**** DATA RECORDS ****

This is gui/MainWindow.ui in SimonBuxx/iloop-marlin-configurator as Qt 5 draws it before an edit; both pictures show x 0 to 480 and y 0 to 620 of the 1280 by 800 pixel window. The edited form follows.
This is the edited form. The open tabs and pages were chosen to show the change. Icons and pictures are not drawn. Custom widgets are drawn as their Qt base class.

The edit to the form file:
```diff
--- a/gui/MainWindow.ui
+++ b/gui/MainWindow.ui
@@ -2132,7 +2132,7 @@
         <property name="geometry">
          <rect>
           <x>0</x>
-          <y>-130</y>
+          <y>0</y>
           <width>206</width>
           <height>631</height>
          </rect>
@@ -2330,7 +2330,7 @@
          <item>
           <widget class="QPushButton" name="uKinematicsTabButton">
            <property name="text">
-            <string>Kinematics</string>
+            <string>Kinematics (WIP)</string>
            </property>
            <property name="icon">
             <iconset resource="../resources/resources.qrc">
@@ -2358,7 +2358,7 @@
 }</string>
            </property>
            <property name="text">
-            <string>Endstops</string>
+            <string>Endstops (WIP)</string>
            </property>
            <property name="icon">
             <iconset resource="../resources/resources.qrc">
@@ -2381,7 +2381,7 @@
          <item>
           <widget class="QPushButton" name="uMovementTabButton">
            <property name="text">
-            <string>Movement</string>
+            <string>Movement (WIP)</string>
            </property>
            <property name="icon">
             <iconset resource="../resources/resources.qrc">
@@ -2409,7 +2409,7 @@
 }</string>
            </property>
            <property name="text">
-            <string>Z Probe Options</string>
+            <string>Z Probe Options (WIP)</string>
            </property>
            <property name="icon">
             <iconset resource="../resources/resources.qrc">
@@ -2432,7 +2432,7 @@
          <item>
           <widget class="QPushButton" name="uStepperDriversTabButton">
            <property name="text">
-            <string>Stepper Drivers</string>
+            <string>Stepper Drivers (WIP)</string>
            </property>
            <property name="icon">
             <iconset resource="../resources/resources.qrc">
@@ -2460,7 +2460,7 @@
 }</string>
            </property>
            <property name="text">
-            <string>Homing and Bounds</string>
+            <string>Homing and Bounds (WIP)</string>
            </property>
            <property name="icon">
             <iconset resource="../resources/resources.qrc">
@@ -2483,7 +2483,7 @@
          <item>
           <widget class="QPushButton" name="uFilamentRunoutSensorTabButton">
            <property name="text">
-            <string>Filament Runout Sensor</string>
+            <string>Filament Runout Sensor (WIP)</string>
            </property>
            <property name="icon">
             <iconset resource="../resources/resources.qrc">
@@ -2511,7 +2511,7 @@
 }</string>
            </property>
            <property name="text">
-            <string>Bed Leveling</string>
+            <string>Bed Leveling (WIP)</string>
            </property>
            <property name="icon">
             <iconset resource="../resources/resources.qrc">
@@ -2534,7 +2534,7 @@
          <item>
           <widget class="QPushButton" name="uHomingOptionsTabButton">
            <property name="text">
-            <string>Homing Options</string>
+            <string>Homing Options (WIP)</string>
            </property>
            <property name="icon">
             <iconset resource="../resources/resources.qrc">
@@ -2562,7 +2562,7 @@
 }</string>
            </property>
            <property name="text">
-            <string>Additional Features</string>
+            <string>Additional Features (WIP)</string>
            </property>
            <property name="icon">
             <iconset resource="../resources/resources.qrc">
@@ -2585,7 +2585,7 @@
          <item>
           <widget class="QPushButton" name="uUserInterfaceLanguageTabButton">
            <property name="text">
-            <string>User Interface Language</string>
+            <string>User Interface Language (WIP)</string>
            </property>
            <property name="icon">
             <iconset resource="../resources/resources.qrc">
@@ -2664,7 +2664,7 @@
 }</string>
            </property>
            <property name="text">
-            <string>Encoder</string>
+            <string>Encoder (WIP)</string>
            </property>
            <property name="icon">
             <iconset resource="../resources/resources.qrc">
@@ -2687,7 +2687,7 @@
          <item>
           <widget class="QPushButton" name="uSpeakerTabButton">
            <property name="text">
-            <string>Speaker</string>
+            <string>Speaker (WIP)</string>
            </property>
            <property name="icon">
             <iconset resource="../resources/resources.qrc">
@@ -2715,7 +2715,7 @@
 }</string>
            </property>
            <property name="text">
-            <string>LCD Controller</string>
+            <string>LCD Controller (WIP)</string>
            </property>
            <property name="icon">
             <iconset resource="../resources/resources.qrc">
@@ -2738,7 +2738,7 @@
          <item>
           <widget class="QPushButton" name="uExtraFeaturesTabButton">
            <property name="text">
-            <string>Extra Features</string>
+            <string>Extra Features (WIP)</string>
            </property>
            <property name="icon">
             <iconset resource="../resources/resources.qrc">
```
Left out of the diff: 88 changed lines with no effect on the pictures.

****

— YOUR TASK —
Look through the entries above; copy every line holding the string "MainWindow".

— ANSWER SPACE —
This is gui/MainWindow.ui in SimonBuxx/iloop-marlin-configurator as Qt 5 draws it before an edit; both pictures show x 0 to 480 and y 0 to 620 of the 1280 by 800 pixel window. The edited form follows.
--- a/gui/MainWindow.ui
+++ b/gui/MainWindow.ui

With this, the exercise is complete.